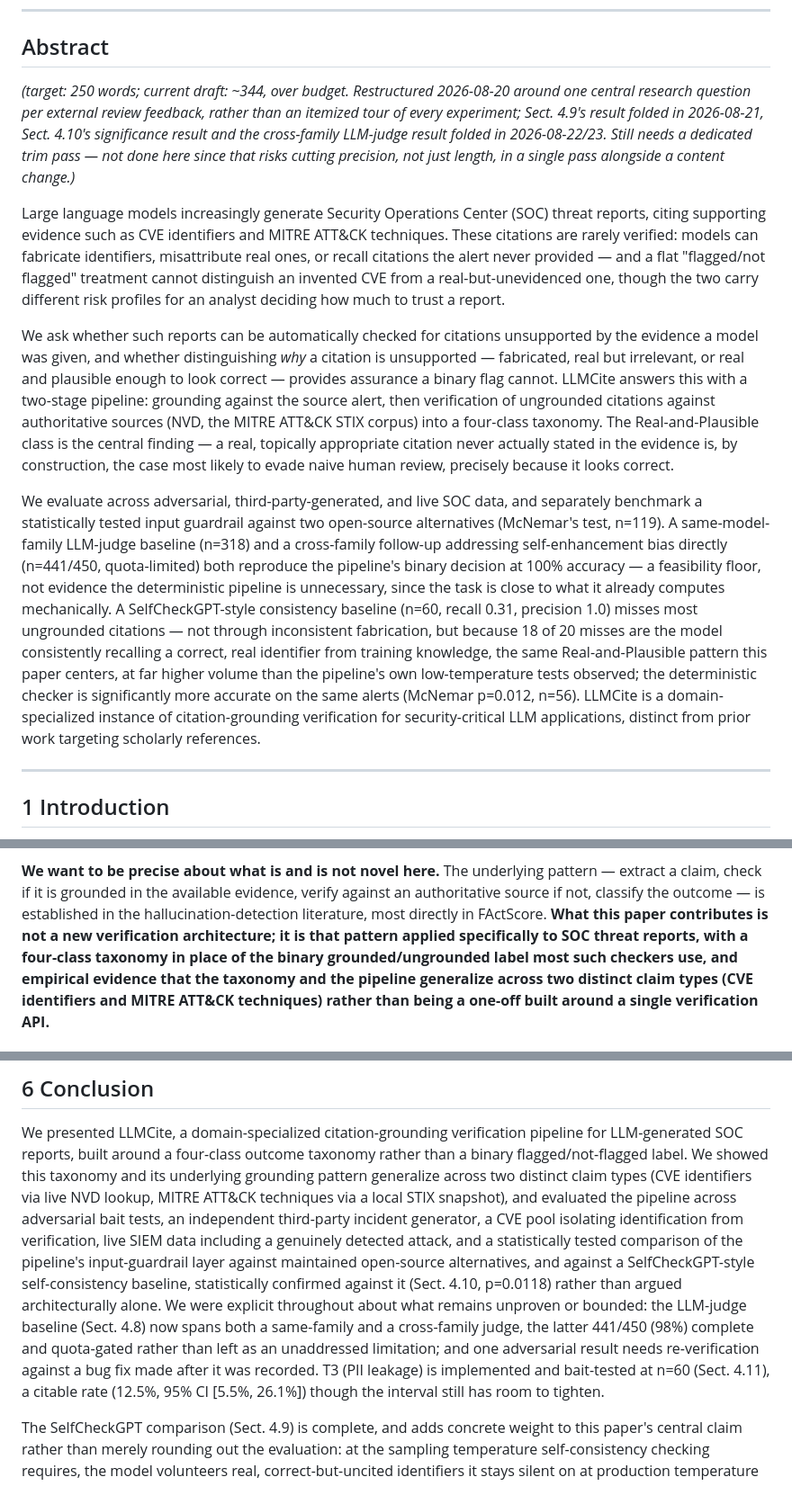
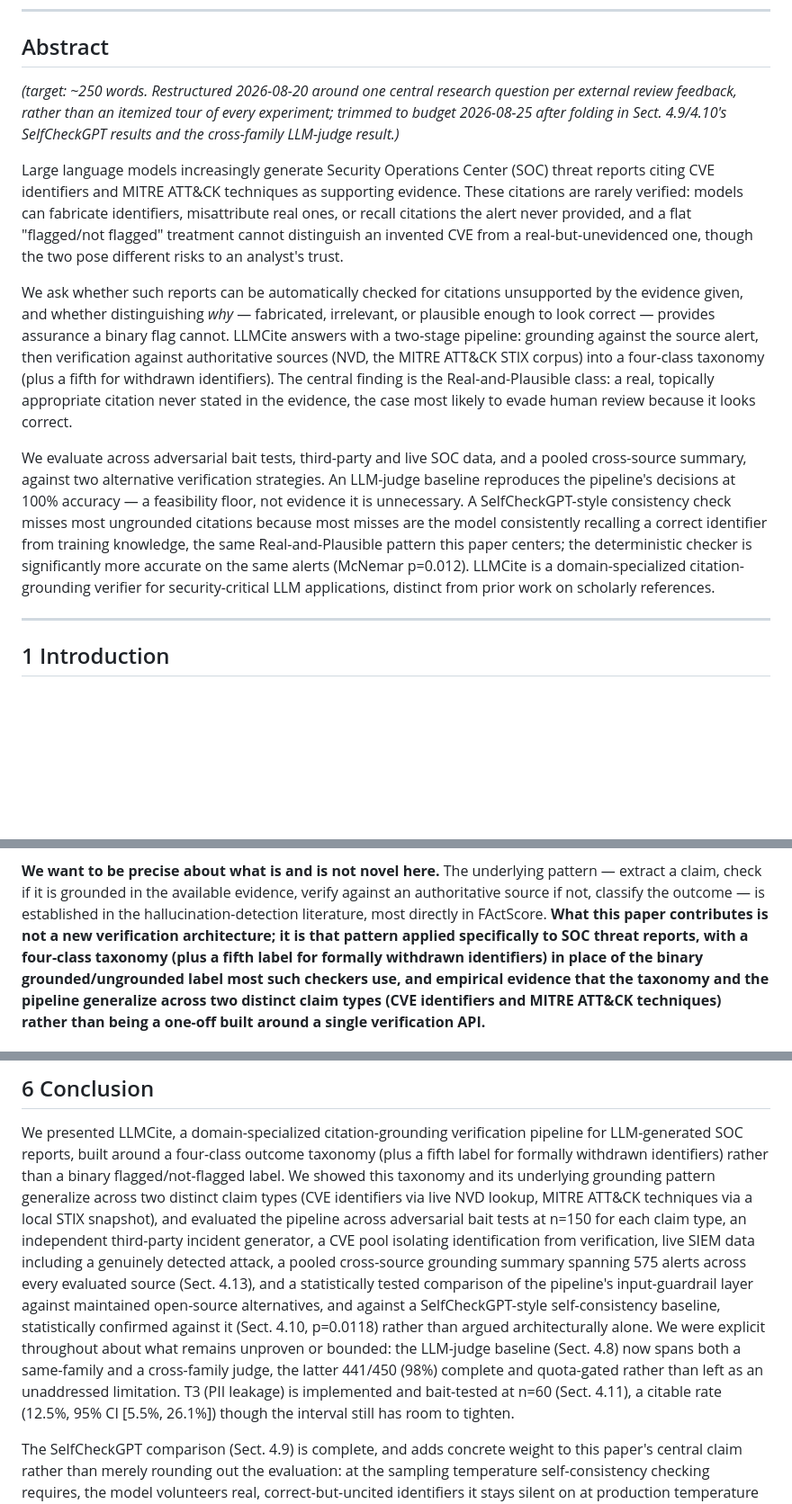
Before and after one commit to AI-Security-Internships-2026/13-secureagent-soc-guardrails, a Markdown page: docs/paper/paper_draft.md, 3 parts joined by grey strips. Shown at 90% size. GitHub-like rendering; blank space fills up the shorter version.

Commit message:
Write-up consolidation pass: fix stale numbers, trim abstract to budget, caption all tables
- Fixed stale references left over from the n=150 bait-set expansion:
  "four trigger types" -> five (Sect. 4.6), "100 alerts" -> 150 (Sect. 4.3)
- Removed an orphaned, unspecific Conclusion sentence about a result
  needing re-verification; added a Sect. 4.13 cross-source benchmark
  mention in its place
- Made "four-class taxonomy" phrasing consistently note the fifth
  REJECTED/REVOKED label everywhere it's mentioned (Abstract, Intro,
  Conclusion)
- Trimmed the Abstract from ~355 words to 261, hitting the ~250-word
  Springer target without cutting any cited result
- Added numbered captions to all 8 tables (Table 1-7 main text, Table A1
  appendix) per Springer IJIS formatting requirements -- previously none
  were numbered

```diff
--- a/docs/paper/paper_draft.md
+++ b/docs/paper/paper_draft.md
@@ -90,54 +90,41 @@
 
 ## Abstract
 
-*(target: 250 words; current draft: ~344, over budget. Restructured
-2026-08-20 around one central research question per external review
-feedback, rather than an itemized tour of every experiment; Sect. 4.9's
-result folded in 2026-08-21, Sect. 4.10's significance result and the
-cross-family LLM-judge result folded in 2026-08-22/23. Still needs a
-dedicated trim pass — not done here since that risks cutting precision,
-not just length, in a single pass alongside a
-content change.)*
+*(target: ~250 words. Restructured 2026-08-20 around one central research
+question per external review feedback, rather than an itemized tour of
+every experiment; trimmed to budget 2026-08-25 after folding in Sect.
+4.9/4.10's SelfCheckGPT results and the cross-family LLM-judge result.)*
 
 Large language models increasingly generate Security Operations Center
-(SOC) threat reports, citing supporting evidence such as CVE identifiers
-and MITRE ATT&CK techniques. These citations are rarely verified: models
-can fabricate identifiers, misattribute real ones, or recall citations
-the alert never provided — and a flat "flagged/not flagged" treatment
-cannot distinguish an invented CVE from a real-but-unevidenced one,
-though the two carry different risk profiles for an analyst deciding how
-much to trust a report.
+(SOC) threat reports citing CVE identifiers and MITRE ATT&CK techniques
+as supporting evidence. These citations are rarely verified: models can
+fabricate identifiers, misattribute real ones, or recall citations the
+alert never provided, and a flat "flagged/not flagged" treatment cannot
+distinguish an invented CVE from a real-but-unevidenced one, though the
+two pose different risks to an analyst's trust.
 
 We ask whether such reports can be automatically checked for citations
-unsupported by the evidence a model was given, and whether distinguishing
-*why* a citation is unsupported — fabricated, real but irrelevant, or
-real and plausible enough to look correct — provides assurance a binary
-flag cannot. LLMCite answers this with a two-stage pipeline: grounding
-against the source alert, then verification of ungrounded citations
-against authoritative sources (NVD, the MITRE ATT&CK STIX corpus) into a
-four-class taxonomy. The Real-and-Plausible class is the central
-finding — a real, topically appropriate citation never actually stated in
-the evidence is, by construction, the case most likely to evade naive
-human review, precisely because it looks correct.
+unsupported by the evidence given, and whether distinguishing *why* —
+fabricated, irrelevant, or plausible enough to look correct — provides
+assurance a binary flag cannot. LLMCite answers with a two-stage
+pipeline: grounding against the source alert, then verification against
+authoritative sources (NVD, the MITRE ATT&CK STIX corpus) into a
+four-class taxonomy (plus a fifth for withdrawn identifiers). The central
+finding is the Real-and-Plausible class: a real, topically appropriate
+citation never stated in the evidence, the case most likely to evade
+human review because it looks correct.
 
-We evaluate across adversarial, third-party-generated, and live SOC data,
-and separately benchmark a statistically tested input guardrail against
-two open-source alternatives (McNemar's test, n=119). A same-model-family
-LLM-judge baseline (n=318) and a cross-family follow-up addressing
-self-enhancement bias directly (n=441/450, quota-limited) both reproduce
-the pipeline's binary decision at 100% accuracy — a feasibility floor, not
-evidence the deterministic pipeline is unnecessary, since the task is
-close to what it already computes mechanically. A SelfCheckGPT-style
-consistency baseline (n=60, recall 0.31,
-precision 1.0) misses most ungrounded citations — not through
-inconsistent fabrication, but because 18 of 20 misses are the model
-consistently recalling a correct, real identifier from training
-knowledge, the same Real-and-Plausible pattern this paper centers, at far
-higher volume than the pipeline's own low-temperature tests observed; the
-deterministic checker is significantly more accurate on the same alerts
-(McNemar p=0.012, n=56). LLMCite is a domain-specialized
-instance of citation-grounding verification for security-critical LLM
-applications, distinct from prior work targeting scholarly references.
+We evaluate across adversarial bait tests, third-party and live SOC data,
+and a pooled cross-source summary, against two alternative verification
+strategies. An LLM-judge baseline reproduces the pipeline's decisions at
+100% accuracy — a feasibility floor, not evidence it is unnecessary. A
+SelfCheckGPT-style consistency check misses most ungrounded citations
+because most misses are the model consistently recalling a correct
+identifier from training knowledge, the same Real-and-Plausible pattern
+this paper centers; the deterministic checker is significantly more
+accurate on the same alerts (McNemar p=0.012). LLMCite is a
+domain-specialized citation-grounding verifier for security-critical LLM
+applications, distinct from prior work on scholarly references.
 
 ---
 
@@ -176,7 +163,8 @@ available evidence, verify against an authoritative source if not, classify
 the outcome — is established in the hallucination-detection literature,
 most directly in FActScore. **What this paper contributes is not a new
 verification architecture; it is that pattern applied specifically to SOC
-threat reports, with a four-class taxonomy in place of the binary
+threat reports, with a four-class taxonomy (plus a fifth label for
+formally withdrawn identifiers) in place of the binary
 grounded/ungrounded label most such checkers use, and empirical evidence
 that the taxonomy and the pipeline generalize across two distinct claim
 types (CVE identifiers and MITRE ATT&CK techniques) rather than being a
@@ -1290,23 +1292,24 @@ behavior frequency.
 
 We presented LLMCite, a domain-specialized citation-grounding verification
 pipeline for LLM-generated SOC reports, built around a four-class outcome
-taxonomy rather than a binary flagged/not-flagged label. We showed this
+taxonomy (plus a fifth label for formally withdrawn identifiers) rather
+than a binary flagged/not-flagged label. We showed this
 taxonomy and its underlying grounding pattern generalize across two
 distinct claim types (CVE identifiers via live NVD lookup, MITRE ATT&CK
 techniques via a local STIX snapshot), and evaluated the pipeline across
-adversarial bait tests, an independent third-party incident generator, a
-CVE pool isolating identification from verification, live SIEM data
-including a genuinely detected attack, and a statistically tested
+adversarial bait tests at n=150 for each claim type, an independent
+third-party incident generator, a CVE pool isolating identification from
+verification, live SIEM data including a genuinely detected attack, a
+pooled cross-source grounding summary spanning 575 alerts across every
+evaluated source (Sect. 4.13), and a statistically tested
 comparison of the pipeline's input-guardrail layer against maintained
 open-source alternatives, and against a SelfCheckGPT-style self-consistency
 baseline, statistically confirmed against it (Sect. 4.10, p=0.0118) rather
 than argued architecturally alone. We were explicit throughout about what
 remains unproven or bounded: the LLM-judge baseline (Sect. 4.8) now spans
 both a same-family and a cross-family judge, the latter 441/450 (98%)
-complete and quota-gated rather than left as an unaddressed limitation;
-and one adversarial result needs re-verification against a bug fix made
-after it was recorded. T3
-(PII leakage) is implemented and bait-tested at n=60 (Sect. 4.11), a
+complete and quota-gated rather than left as an unaddressed limitation.
+T3 (PII leakage) is implemented and bait-tested at n=60 (Sect. 4.11), a
 citable rate (12.5%, 95% CI [5.5%, 26.1%]) though the interval still has
 room to tighten.
 
```
Also changed, not shown: other parts of docs/paper/paper_draft.md (+18 -2 lines).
§ §
[Task statement]: Going through the records above, state how many lines include the word "misses", and give no other text.

[Result]: 4